Using the listing below, keep only the lines with the word "info" and copy them.
==== TASK MATERIAL
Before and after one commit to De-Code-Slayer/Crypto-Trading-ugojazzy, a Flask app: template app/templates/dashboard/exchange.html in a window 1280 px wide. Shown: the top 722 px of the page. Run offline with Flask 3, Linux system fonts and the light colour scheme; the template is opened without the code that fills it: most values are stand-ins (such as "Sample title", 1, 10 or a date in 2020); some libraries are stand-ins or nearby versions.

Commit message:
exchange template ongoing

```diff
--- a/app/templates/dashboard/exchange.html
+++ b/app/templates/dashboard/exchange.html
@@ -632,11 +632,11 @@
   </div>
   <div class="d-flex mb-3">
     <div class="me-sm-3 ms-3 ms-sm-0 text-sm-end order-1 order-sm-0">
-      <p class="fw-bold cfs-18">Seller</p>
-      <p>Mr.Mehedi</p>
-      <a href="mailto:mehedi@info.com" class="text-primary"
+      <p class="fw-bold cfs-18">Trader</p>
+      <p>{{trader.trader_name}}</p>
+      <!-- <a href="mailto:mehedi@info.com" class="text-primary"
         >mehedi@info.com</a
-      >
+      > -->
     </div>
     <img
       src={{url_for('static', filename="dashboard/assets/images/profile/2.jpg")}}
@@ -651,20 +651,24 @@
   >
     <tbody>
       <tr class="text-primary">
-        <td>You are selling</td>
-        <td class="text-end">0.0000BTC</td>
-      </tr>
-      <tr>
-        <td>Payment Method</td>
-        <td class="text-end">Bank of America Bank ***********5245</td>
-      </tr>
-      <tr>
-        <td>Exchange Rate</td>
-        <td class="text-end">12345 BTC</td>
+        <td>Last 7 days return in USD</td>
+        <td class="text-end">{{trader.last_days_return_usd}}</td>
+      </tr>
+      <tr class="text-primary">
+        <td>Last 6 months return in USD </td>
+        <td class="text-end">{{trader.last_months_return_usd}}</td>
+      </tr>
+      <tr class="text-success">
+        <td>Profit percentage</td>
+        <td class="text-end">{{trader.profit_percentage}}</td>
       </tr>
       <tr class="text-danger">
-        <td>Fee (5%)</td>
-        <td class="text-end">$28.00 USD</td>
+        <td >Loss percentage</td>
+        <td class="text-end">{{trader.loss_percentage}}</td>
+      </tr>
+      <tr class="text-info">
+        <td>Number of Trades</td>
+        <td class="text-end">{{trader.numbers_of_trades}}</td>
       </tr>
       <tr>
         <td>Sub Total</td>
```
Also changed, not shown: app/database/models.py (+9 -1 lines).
========
==== TASK MATERIAL
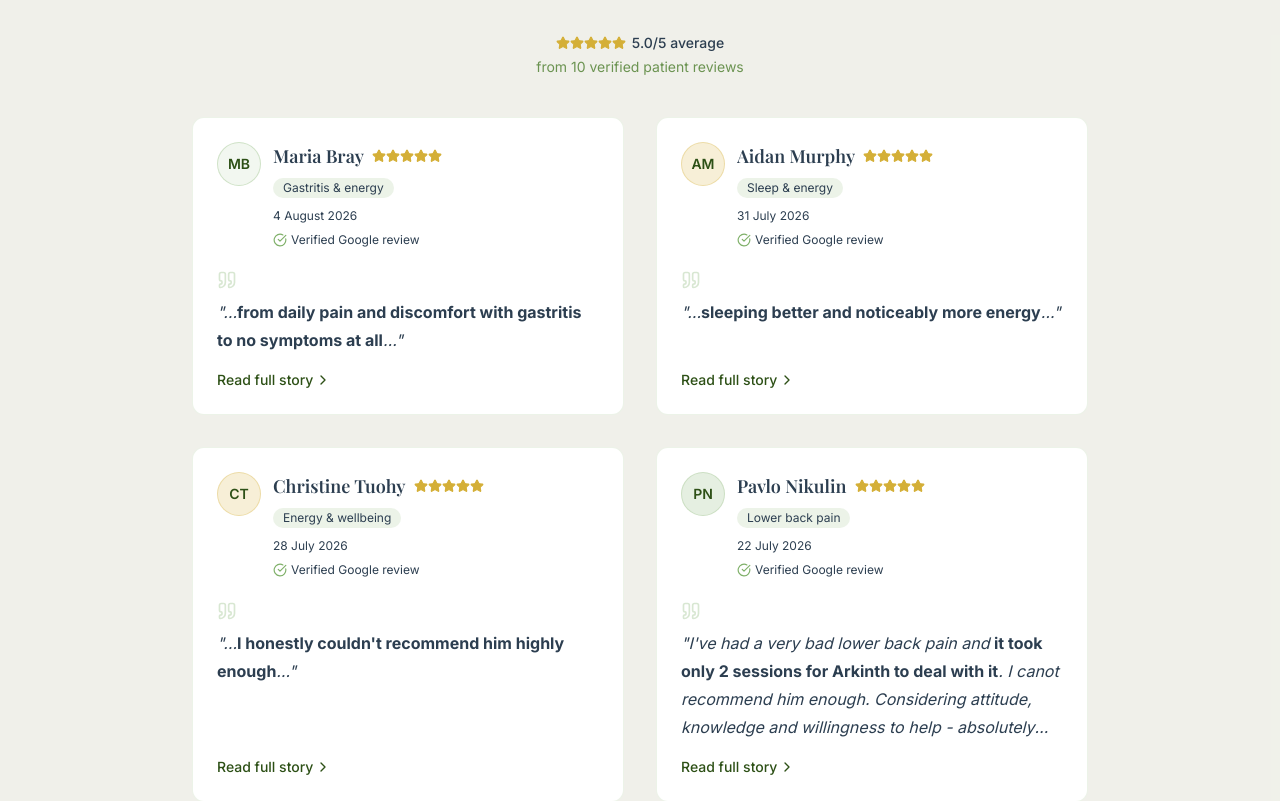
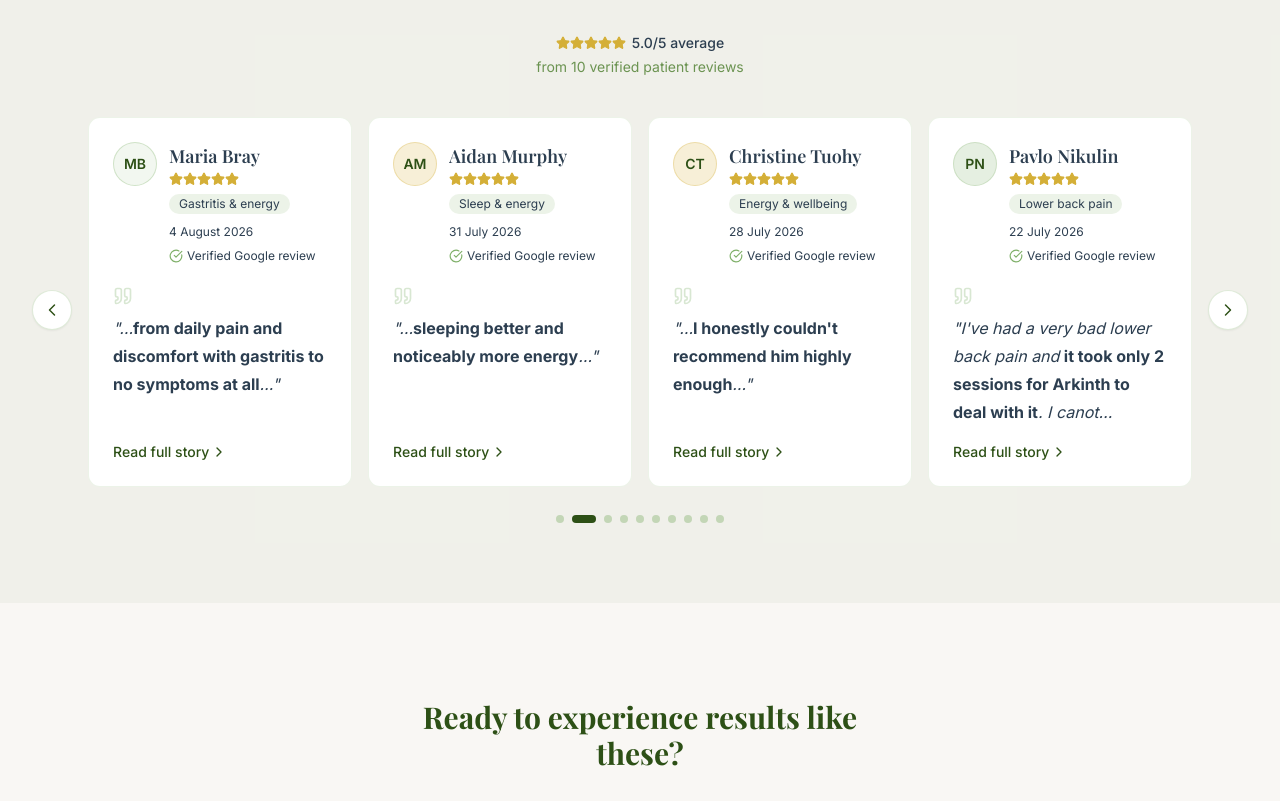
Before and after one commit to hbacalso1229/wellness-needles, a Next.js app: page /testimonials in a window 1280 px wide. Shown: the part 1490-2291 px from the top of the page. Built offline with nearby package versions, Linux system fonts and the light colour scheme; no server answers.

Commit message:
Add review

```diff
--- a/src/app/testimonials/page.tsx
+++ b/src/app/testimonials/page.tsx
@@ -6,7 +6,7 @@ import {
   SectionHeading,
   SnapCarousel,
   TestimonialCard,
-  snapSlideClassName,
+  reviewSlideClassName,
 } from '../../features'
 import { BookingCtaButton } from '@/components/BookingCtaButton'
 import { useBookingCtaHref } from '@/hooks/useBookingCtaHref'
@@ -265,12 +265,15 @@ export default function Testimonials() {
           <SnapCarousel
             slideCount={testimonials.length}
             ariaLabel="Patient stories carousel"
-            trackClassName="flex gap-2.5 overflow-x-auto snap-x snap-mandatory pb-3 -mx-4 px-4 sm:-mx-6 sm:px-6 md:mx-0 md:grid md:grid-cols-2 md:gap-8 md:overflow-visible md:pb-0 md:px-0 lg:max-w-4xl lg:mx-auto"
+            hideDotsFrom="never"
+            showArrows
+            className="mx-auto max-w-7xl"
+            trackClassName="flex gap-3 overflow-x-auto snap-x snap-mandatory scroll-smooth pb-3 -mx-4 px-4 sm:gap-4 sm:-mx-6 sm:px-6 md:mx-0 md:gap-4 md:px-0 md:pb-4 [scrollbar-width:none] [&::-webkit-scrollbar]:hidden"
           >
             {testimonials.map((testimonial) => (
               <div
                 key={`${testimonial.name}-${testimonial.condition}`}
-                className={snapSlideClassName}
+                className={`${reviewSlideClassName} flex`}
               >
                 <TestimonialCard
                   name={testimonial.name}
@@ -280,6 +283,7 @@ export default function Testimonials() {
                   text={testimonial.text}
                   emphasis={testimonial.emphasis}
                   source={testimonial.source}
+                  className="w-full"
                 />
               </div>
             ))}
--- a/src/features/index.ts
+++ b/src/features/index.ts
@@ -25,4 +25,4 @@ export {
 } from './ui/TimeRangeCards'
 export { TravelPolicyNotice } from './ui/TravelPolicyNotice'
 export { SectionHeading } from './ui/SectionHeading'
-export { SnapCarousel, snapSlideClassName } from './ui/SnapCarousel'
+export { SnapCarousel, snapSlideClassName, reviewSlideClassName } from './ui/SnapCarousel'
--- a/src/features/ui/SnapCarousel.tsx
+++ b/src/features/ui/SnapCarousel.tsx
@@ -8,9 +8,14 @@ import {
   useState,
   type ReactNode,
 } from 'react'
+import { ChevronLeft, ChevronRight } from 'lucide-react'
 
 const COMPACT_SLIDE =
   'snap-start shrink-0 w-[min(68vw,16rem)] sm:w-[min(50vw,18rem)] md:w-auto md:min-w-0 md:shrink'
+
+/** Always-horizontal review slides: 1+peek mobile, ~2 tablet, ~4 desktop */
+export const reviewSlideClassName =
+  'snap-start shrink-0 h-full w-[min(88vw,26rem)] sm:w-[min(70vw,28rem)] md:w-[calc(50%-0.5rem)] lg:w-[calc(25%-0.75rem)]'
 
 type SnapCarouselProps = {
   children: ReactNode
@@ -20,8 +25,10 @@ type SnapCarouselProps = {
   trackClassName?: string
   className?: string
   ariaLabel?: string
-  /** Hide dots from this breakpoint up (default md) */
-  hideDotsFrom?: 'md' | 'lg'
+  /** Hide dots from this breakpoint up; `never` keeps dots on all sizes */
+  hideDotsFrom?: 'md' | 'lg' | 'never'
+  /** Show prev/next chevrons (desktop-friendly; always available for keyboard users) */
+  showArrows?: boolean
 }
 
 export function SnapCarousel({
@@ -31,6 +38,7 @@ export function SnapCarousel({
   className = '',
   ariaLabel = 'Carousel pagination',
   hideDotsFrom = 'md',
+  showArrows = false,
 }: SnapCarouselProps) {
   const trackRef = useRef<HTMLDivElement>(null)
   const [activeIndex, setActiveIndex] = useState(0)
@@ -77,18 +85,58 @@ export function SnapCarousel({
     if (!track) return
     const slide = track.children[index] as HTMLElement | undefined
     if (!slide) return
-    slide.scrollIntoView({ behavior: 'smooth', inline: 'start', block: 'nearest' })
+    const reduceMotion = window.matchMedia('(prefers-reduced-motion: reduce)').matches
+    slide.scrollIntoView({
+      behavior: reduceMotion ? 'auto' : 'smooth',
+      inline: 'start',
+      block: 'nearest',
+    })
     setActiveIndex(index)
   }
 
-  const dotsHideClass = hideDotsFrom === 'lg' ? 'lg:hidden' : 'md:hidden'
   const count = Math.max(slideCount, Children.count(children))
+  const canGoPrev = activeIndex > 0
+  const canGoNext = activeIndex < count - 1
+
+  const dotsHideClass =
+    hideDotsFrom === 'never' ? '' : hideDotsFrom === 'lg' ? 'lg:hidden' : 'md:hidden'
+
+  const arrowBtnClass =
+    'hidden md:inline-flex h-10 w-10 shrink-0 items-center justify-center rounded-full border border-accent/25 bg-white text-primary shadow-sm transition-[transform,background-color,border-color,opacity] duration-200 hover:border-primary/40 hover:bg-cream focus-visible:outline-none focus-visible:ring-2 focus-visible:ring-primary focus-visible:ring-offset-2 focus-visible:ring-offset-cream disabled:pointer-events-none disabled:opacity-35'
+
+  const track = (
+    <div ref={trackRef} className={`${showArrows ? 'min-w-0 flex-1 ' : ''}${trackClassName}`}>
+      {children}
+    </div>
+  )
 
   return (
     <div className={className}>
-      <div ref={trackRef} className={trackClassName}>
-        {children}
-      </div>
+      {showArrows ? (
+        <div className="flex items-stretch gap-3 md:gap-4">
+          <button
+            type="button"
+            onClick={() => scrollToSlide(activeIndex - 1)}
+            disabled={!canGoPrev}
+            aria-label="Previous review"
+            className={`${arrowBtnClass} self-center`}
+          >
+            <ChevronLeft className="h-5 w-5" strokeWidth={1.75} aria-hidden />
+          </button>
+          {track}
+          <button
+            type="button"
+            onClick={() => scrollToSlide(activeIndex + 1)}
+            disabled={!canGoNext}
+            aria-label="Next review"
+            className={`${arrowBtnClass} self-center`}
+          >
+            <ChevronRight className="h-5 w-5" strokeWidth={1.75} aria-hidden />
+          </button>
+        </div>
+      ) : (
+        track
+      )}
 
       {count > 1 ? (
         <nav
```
========
### EXPECTED ANSWER
-      <a href="mailto:mehedi@info.com" class="text-primary"
+      <!-- <a href="mailto:mehedi@info.com" class="text-primary"
         >mehedi@info.com</a
+      <tr class="text-info">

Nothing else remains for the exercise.